Asbestos in wicks – Ancient Danger

Asbestos wick was used for lamps and candles as far back as 4000BC, and was commonly in use until as recent as the 1970’s. You can find asbestos in wicks even today, for old oil lamps where the user might unknowingly use old asbestos wick found.

asbestos in wicks asbestos in wicks

Asbestos in wicks – what are the facts?

Asbestos wick could previously be found in various products. It is composed of anywhere from 10 percent to 30 percent asbestos, including chrysotile (white asbestos) and tremolite. The exact concentration of asbestos in a particular variety of wick depended on what it was intended to be used for. It was originally produced for a wide variety of different industrial, commercial, and home applications. This type of wick was so widely used because of the natural fire resistant properties that the presence of the asbestos provided.

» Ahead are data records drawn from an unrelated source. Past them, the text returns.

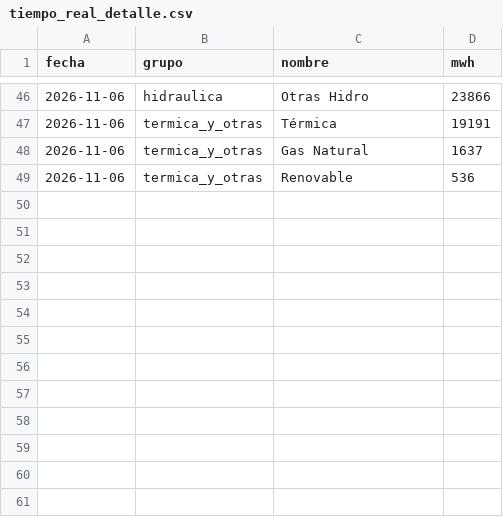
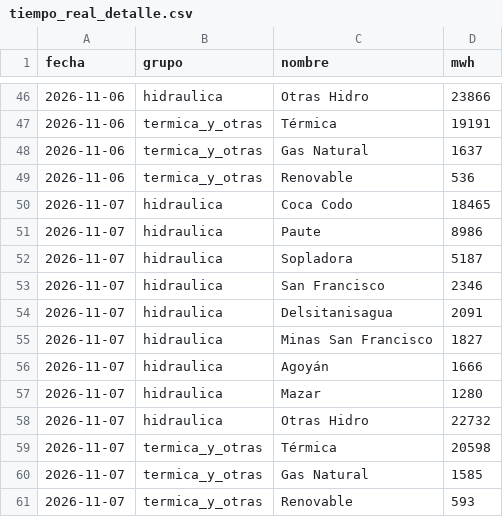
Before and after one commit to jp1309/cenace-operacion, a CSV file: data/tiempo_real_detalle.csv, drawn as a sheet; only a part is shown, gaps mark what is left out; the diff names each change by its address in the sheet, - before the commit and + after, or states it on an @@ line.

```diff
--- a/data/tiempo_real_detalle.csv
+++ b/data/tiempo_real_detalle.csv
+row 50: 2026-11-07 | hidraulica | Coca Codo | 18465
+row 51: 2026-11-07 | hidraulica | Paute | 8986
+row 52: 2026-11-07 | hidraulica | Sopladora | 5187
+row 53: 2026-11-07 | hidraulica | San Francisco | 2346
+row 54: 2026-11-07 | hidraulica | Delsitanisagua | 2091
+row 55: 2026-11-07 | hidraulica | Minas San Francisco | 1827
+row 56: 2026-11-07 | hidraulica | Agoyán | 1666
+row 57: 2026-11-07 | hidraulica | Mazar | 1280
+row 58: 2026-11-07 | hidraulica | Otras Hidro | 22732
+row 59: 2026-11-07 | termica_y_otras | Térmica | 20598
+row 60: 2026-11-07 | termica_y_otras | Gas Natural | 1585
+row 61: 2026-11-07 | termica_y_otras | Renovable | 593
```
Also changed, not shown: data/tiempo_real_curva.csv, data/tiempo_real_resumen.csv.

asbestos in wicks oil lamp
asbestos wick in oil lamp
asbestos in wicks
asbestos wick for kerosene heater

asbestos in wicks
asbestos wick

Common home applications was asbestos wick for kerosene heaters and oil lamps. Asbestos in wicks was also used in the manufacturing of several different building materials that served as insulation for pipes. This wick was also made into coverings for boilers and furnaces as well as other heat producing machinery and equipment. Asbestos wick could also be made into yarn and ropes that could then be used in the making of other fire resistant products.


Asbestos in wicks is generally quite safe unless the asbestos wick become frayed or broken. But wick poses danger when it tends to break down as it decomposes with age. This makes it possible for asbestos fibers to become airborne and potentially inhaled, increasing the risk for lungcancer and mesothelioma decades later. Any residue from burned wicks may also contain asbestos fibers, and will easily become airboure, and inhalable. Today, asbestos wick is no longer manufactured, but its possible to come across it at online actions and foreign shopping sites.
Its also quite common to find old asbestos wick in storage, for example in old family vacation cottages where oil lamps might be used for that special cozy atmospehere.
Discard any old wick found, and rinse the oil lamp with water to get rid of any lingering asbestos residue.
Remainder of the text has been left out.